# TO DO
Exactly as they stand, set down the following records once more.

# PROVIDED RECORDS
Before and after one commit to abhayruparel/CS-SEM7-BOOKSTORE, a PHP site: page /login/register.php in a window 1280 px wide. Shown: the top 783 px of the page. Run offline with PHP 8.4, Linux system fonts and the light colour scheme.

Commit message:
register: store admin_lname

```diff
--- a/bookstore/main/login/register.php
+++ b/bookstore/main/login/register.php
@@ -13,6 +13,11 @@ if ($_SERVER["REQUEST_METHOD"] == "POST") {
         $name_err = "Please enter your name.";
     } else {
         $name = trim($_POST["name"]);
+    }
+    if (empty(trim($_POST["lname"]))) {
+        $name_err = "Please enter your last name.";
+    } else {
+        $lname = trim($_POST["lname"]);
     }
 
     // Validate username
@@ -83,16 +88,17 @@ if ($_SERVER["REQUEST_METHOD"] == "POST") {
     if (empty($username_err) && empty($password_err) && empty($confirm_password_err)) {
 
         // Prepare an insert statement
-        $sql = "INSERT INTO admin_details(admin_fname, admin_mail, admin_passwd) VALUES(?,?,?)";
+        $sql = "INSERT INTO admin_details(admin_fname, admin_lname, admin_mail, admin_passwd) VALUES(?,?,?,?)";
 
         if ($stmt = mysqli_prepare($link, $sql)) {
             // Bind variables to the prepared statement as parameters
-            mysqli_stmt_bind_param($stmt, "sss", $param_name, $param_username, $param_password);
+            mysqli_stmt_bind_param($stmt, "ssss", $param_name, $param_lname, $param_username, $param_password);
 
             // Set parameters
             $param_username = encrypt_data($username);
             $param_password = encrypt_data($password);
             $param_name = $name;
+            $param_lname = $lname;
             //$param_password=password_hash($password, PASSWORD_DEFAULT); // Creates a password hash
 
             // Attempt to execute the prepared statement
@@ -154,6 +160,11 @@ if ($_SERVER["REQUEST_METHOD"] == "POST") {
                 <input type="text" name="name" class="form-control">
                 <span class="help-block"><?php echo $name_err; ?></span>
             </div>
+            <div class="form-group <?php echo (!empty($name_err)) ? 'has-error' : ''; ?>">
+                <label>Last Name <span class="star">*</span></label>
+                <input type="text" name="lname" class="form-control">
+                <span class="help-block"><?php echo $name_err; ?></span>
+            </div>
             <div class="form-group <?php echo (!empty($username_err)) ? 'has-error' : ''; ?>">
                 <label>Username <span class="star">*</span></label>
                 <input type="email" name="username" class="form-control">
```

# EXERCISE SOLUTION
Before and after one commit to abhayruparel/CS-SEM7-BOOKSTORE, a PHP site: page /login/register.php in a window 1280 px wide. Shown: the top 783 px of the page. Run offline with PHP 8.4, Linux system fonts and the light colour scheme.

Commit message:
register: store admin_lname

```diff
--- a/bookstore/main/login/register.php
+++ b/bookstore/main/login/register.php
@@ -13,6 +13,11 @@ if ($_SERVER["REQUEST_METHOD"] == "POST") {
         $name_err = "Please enter your name.";
     } else {
         $name = trim($_POST["name"]);
+    }
+    if (empty(trim($_POST["lname"]))) {
+        $name_err = "Please enter your last name.";
+    } else {
+        $lname = trim($_POST["lname"]);
     }
 
     // Validate username
@@ -83,16 +88,17 @@ if ($_SERVER["REQUEST_METHOD"] == "POST") {
     if (empty($username_err) && empty($password_err) && empty($confirm_password_err)) {
 
         // Prepare an insert statement
-        $sql = "INSERT INTO admin_details(admin_fname, admin_mail, admin_passwd) VALUES(?,?,?)";
+        $sql = "INSERT INTO admin_details(admin_fname, admin_lname, admin_mail, admin_passwd) VALUES(?,?,?,?)";
 
         if ($stmt = mysqli_prepare($link, $sql)) {
             // Bind variables to the prepared statement as parameters
-            mysqli_stmt_bind_param($stmt, "sss", $param_name, $param_username, $param_password);
+            mysqli_stmt_bind_param($stmt, "ssss", $param_name, $param_lname, $param_username, $param_password);
 
             // Set parameters
             $param_username = encrypt_data($username);
             $param_password = encrypt_data($password);
             $param_name = $name;
+            $param_lname = $lname;
             //$param_password=password_hash($password, PASSWORD_DEFAULT); // Creates a password hash
 
             // Attempt to execute the prepared statement
@@ -154,6 +160,11 @@ if ($_SERVER["REQUEST_METHOD"] == "POST") {
                 <input type="text" name="name" class="form-control">
                 <span class="help-block"><?php echo $name_err; ?></span>
             </div>
+            <div class="form-group <?php echo (!empty($name_err)) ? 'has-error' : ''; ?>">
+                <label>Last Name <span class="star">*</span></label>
+                <input type="text" name="lname" class="form-control">
+                <span class="help-block"><?php echo $name_err; ?></span>
+            </div>
             <div class="form-group <?php echo (!empty($username_err)) ? 'has-error' : ''; ?>">
                 <label>Username <span class="star">*</span></label>
                 <input type="email" name="username" class="form-control">
```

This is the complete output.